Data entries:
===

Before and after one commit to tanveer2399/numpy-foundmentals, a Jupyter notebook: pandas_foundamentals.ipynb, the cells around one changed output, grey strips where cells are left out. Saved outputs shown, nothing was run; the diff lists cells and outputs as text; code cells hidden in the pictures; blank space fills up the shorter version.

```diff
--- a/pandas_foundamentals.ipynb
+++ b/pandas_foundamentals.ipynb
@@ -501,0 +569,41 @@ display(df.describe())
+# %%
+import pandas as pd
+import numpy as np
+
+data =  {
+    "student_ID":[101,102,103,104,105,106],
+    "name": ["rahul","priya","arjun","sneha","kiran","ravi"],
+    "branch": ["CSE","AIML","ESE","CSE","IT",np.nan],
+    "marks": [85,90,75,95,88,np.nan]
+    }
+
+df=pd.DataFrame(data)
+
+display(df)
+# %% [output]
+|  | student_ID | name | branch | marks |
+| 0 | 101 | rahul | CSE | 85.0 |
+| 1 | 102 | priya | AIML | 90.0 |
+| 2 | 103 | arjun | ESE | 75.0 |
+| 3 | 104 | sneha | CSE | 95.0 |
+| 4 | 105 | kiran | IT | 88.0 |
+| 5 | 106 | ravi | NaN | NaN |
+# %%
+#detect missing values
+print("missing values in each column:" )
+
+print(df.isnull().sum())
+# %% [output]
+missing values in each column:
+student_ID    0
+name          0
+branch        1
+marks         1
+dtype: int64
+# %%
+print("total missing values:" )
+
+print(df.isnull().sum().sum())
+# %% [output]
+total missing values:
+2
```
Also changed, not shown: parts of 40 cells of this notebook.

===

_What you will do_
Count how many lines above include the word "marks" and answer with that figure only.

_Result for this task_
3